On September 22, 2019 the Nigeria Extractive Industry Transparency Initiative (NEITI), issued a report stating that Nigeria earned N28.6trn as total revenue from oil and other minerals resources, income taxes, Value Added Tax and others, between 2012 and 2016. This clearly depicts a nation that is struggling to make ends meet.
South African earned N26.9trn (US$88.2bn) from taxes alone in 2017/18, while Nigeria earned N7.7trn (US$25.3bn) in taxes comprising Personal Income Tax, Companies Income Tax, Value Added Tax, Customs Collections and Other Taxes and Levies.

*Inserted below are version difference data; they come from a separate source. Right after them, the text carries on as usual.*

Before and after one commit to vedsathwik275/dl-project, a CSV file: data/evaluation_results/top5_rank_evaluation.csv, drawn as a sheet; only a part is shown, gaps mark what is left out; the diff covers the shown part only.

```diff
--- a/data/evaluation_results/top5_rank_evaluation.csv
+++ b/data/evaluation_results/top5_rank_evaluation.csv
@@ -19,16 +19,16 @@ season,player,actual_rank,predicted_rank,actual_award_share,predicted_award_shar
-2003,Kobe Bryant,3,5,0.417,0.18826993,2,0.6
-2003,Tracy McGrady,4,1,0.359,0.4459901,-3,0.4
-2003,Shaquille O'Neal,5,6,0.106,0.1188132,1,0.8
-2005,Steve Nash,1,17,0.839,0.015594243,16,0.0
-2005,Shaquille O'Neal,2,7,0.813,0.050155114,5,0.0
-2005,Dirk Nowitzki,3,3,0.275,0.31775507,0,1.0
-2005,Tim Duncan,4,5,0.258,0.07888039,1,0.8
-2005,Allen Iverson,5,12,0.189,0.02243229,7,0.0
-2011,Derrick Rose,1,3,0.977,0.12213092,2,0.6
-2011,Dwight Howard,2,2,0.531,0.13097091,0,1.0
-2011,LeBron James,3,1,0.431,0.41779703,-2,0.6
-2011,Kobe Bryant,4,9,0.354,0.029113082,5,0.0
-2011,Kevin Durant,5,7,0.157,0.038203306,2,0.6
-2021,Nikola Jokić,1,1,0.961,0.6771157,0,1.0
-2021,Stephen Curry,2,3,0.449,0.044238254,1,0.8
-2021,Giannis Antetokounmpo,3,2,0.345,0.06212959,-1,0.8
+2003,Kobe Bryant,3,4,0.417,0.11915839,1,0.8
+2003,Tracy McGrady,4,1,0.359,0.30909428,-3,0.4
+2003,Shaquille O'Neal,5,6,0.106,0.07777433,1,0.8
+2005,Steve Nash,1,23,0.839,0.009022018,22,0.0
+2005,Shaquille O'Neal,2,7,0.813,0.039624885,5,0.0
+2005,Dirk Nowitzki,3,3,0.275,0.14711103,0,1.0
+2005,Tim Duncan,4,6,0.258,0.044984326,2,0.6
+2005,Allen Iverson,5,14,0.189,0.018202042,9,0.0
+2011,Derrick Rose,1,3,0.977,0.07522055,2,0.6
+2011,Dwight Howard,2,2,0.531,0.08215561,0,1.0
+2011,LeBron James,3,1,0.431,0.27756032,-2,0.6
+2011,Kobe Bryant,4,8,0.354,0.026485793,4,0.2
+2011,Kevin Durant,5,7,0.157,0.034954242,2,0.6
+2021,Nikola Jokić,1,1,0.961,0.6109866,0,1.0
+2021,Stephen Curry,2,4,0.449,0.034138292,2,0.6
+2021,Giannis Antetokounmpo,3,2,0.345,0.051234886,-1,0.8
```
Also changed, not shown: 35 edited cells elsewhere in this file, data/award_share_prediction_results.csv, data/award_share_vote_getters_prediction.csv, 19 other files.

Tax Policy Mix is the major reason for the disparity in revenue generation between Nigeria being the largest economy in Africa with a Gross Domestic Product (GDP) of US$397bn with a population of 195.8million and South Africa being the second largest economy in Africa with a Gross Domestic Product of US$366.3bn with a population of 57.7million as at 2018.

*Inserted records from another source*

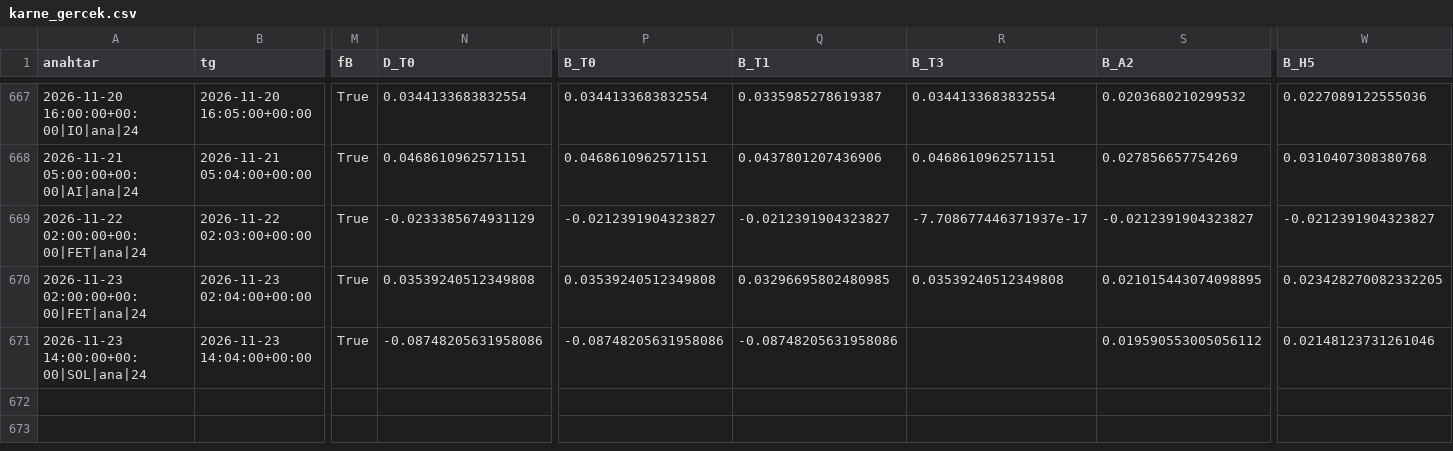
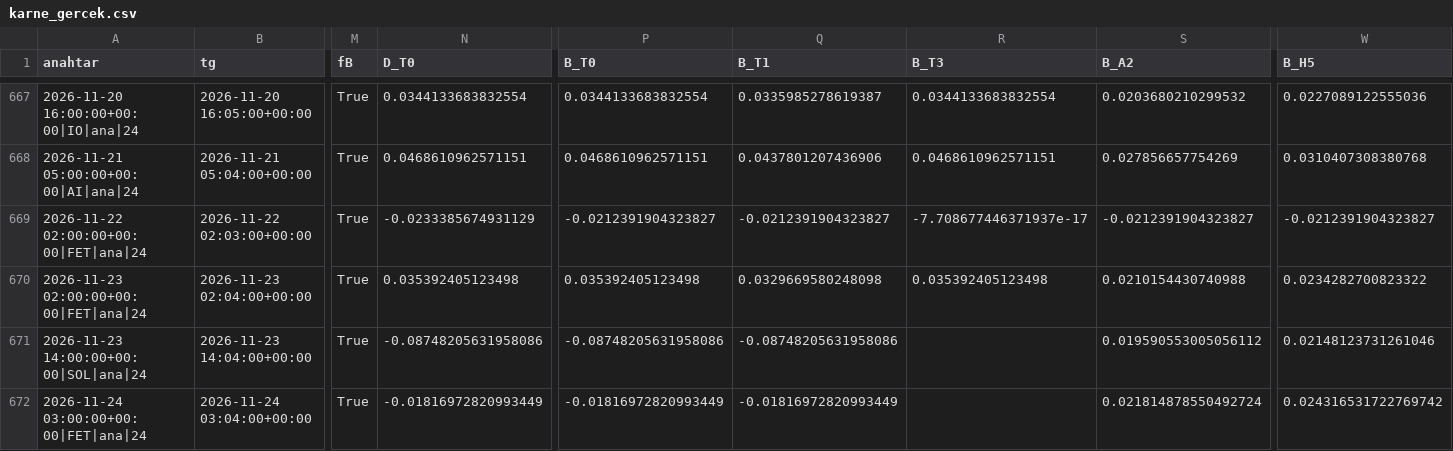
Before and after one commit to aslanklc04/btc-tahmin, a CSV file: durum/karne_gercek.csv, drawn as a sheet; only a part is shown, gaps mark what is left out; rows hold the shown columns only; the diff names each change by its address in the sheet, - before the commit and + after, or states it on an @@ line.

```diff
--- a/durum/karne_gercek.csv
+++ b/durum/karne_gercek.csv
-N670 (D_T0): 0.03539240512349808
+N670 (D_T0): 0.035392405123498
-P670 (B_T0): 0.03539240512349808
+P670 (B_T0): 0.035392405123498
-Q670 (B_T1): 0.03296695802480985
+Q670 (B_T1): 0.0329669580248098
-R670 (B_T3): 0.03539240512349808
+R670 (B_T3): 0.035392405123498
-S670 (B_A2): 0.021015443074098895
+S670 (B_A2): 0.0210154430740988
-W670 (B_H5): 0.023428270082332205
+W670 (B_H5): 0.0234282700823322
+row 672: 2026-11-24 03:00:00+00:00|FET|ana|24 | 2026-11-24 03:04:00+00:00 | True | -0.01816972820993449 | -0.01816972820993449 | -0.01816972820993449 |  | 0.021814878550492724 | 0.024316531722769742
```
Also changed, not shown: durum/defter_kayit.csv, durum/opsiyon.csv, 5 other files.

Tax Policy Mix refers to the aggregate of the tax types and their contributions to the total tax revenue of a nation. The appropriate tax mix or structure optimizes revenue generation and tax-to GDP ratio. The tax-to GDP ratio of South Africa is 24.5%, while Nigeria is 6.1% as at 2018. The table below captures the tax policy mix of Nigeria and South Africa.
|Personal Income Tax||12.1%||38.1%|
|Value Added Tax||14.2%||24.5%|
|Company Income Tax||54.5%||18.1%|
|Other Taxes and Levies||3.7%||15.2%|
Countries with a high tax-to GDP ratio focus more on high earn individuals rather than companies. The top 1% individuals pay more tax that the bottom 90% individuals in South Africa. To optimize revenue, the focus should be to promote mega companies that would employ a lot of people, who will pay their fair taxes in form of personal income tax and Value Added Tax.